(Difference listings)
───

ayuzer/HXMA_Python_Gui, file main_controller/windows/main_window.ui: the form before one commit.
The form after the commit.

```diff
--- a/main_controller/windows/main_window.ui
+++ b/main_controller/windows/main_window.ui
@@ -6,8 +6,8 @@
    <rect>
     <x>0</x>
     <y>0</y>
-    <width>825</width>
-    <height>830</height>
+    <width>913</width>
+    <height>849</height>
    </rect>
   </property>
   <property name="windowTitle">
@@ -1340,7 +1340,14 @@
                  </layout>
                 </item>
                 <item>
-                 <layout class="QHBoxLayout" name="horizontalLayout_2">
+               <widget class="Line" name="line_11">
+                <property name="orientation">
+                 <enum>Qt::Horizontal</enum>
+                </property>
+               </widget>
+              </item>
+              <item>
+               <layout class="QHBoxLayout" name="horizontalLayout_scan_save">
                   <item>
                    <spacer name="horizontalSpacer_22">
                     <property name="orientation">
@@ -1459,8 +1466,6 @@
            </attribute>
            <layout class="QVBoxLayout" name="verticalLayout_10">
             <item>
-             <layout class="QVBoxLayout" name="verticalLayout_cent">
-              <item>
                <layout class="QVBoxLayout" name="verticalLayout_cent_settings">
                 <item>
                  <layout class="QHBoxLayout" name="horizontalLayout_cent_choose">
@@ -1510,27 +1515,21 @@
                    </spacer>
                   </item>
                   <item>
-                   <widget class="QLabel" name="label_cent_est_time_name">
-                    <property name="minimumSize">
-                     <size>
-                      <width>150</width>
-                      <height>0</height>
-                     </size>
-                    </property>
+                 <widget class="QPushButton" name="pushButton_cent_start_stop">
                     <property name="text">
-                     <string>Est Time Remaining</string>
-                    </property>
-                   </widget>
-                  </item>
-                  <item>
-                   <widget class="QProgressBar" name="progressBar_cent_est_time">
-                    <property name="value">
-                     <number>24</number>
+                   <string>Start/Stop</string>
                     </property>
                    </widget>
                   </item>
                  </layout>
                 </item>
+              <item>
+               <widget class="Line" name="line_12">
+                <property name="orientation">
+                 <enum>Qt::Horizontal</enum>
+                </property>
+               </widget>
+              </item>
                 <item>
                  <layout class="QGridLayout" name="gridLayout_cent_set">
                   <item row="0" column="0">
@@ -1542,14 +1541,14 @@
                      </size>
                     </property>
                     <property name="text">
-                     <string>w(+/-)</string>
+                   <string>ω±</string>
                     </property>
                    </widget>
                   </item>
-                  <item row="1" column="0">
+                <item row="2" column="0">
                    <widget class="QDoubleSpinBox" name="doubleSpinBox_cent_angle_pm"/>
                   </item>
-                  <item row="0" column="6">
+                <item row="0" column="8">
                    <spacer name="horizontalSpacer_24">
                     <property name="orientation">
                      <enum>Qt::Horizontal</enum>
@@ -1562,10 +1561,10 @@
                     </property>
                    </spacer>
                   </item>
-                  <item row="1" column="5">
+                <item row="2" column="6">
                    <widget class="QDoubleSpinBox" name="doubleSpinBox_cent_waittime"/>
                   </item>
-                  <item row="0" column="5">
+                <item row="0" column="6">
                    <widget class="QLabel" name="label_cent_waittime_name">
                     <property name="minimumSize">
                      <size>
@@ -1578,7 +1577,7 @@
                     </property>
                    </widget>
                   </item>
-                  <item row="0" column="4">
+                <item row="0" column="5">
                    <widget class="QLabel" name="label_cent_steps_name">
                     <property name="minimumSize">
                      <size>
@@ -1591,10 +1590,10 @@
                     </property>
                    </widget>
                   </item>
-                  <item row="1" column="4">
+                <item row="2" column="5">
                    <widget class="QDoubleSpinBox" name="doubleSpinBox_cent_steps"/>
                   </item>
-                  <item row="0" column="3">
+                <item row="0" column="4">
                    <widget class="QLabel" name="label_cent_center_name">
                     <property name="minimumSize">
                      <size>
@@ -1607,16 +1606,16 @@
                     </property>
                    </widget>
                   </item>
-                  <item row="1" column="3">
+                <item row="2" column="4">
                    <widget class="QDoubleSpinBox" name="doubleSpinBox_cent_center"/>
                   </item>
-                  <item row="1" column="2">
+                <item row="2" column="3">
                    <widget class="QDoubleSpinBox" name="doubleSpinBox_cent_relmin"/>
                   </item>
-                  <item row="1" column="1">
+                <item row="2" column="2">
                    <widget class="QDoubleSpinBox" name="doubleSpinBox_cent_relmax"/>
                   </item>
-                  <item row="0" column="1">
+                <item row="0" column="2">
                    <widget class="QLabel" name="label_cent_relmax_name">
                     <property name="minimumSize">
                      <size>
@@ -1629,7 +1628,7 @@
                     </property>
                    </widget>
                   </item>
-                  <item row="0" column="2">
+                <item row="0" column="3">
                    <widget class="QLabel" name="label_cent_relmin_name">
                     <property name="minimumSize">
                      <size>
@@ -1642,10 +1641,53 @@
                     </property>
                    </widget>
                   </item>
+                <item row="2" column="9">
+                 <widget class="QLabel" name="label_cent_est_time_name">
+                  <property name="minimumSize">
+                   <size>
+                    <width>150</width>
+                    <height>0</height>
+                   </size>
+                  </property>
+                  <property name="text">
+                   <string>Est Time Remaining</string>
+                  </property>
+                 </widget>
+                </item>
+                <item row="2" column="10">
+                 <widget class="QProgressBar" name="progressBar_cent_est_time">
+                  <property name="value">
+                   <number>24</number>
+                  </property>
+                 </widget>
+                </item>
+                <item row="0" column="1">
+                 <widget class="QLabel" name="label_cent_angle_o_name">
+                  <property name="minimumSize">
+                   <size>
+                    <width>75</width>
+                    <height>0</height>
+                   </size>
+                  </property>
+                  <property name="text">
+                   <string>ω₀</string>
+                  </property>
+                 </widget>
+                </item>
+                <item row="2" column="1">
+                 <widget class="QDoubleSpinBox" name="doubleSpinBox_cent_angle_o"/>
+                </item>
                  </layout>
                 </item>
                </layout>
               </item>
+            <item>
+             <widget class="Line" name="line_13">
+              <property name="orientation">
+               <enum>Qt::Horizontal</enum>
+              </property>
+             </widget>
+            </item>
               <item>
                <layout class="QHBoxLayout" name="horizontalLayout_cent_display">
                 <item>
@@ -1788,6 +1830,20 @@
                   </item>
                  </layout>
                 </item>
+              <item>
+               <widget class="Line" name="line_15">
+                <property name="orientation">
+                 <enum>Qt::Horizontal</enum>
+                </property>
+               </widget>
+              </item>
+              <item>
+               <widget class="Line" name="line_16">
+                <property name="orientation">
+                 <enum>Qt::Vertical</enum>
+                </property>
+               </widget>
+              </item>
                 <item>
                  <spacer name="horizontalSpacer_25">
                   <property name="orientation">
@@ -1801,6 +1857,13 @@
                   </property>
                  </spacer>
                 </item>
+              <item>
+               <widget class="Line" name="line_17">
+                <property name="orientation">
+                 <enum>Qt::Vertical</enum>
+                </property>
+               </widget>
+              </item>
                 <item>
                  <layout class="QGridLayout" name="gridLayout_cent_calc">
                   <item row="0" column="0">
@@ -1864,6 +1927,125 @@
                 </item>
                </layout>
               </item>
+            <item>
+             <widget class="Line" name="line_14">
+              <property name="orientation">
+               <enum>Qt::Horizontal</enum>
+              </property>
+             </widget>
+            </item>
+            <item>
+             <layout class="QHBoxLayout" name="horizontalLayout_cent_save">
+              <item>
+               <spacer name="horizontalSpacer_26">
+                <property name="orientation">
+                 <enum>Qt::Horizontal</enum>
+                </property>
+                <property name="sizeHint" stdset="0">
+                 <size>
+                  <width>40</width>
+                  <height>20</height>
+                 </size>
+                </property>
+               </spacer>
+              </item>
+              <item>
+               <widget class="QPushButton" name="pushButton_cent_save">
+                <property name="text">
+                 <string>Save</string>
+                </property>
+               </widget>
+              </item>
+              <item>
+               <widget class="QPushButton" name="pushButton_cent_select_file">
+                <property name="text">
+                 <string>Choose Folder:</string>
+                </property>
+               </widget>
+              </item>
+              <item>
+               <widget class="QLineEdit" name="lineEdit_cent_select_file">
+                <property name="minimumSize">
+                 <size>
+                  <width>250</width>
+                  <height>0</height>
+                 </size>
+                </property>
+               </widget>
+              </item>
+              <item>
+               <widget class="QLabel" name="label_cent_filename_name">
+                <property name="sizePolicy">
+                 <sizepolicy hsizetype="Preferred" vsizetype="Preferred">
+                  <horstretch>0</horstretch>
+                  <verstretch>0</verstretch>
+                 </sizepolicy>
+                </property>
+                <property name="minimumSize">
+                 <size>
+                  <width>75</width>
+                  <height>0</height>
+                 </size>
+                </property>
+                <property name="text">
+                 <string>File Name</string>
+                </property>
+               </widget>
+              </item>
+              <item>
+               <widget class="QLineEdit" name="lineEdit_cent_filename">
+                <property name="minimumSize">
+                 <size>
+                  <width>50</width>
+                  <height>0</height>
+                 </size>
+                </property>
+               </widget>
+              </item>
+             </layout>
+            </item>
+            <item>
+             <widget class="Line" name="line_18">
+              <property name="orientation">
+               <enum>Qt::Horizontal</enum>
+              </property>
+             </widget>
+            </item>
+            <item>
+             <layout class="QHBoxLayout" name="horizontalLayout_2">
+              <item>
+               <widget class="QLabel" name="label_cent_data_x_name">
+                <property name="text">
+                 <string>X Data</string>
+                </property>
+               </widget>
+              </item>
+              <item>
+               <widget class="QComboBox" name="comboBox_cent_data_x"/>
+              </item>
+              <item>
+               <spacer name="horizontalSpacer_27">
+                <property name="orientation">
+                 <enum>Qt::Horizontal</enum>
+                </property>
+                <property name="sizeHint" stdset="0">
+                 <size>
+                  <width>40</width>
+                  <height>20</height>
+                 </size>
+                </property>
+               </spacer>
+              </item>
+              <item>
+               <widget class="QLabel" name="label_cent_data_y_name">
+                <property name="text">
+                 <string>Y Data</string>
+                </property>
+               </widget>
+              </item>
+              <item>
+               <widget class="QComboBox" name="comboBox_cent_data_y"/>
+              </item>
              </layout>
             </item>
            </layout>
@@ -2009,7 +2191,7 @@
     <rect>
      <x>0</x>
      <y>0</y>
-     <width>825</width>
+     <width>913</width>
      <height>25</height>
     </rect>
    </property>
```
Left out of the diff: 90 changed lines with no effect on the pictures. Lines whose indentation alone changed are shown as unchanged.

───

Your reply should be only the count of lines in the entries above that contain the word "commit".

2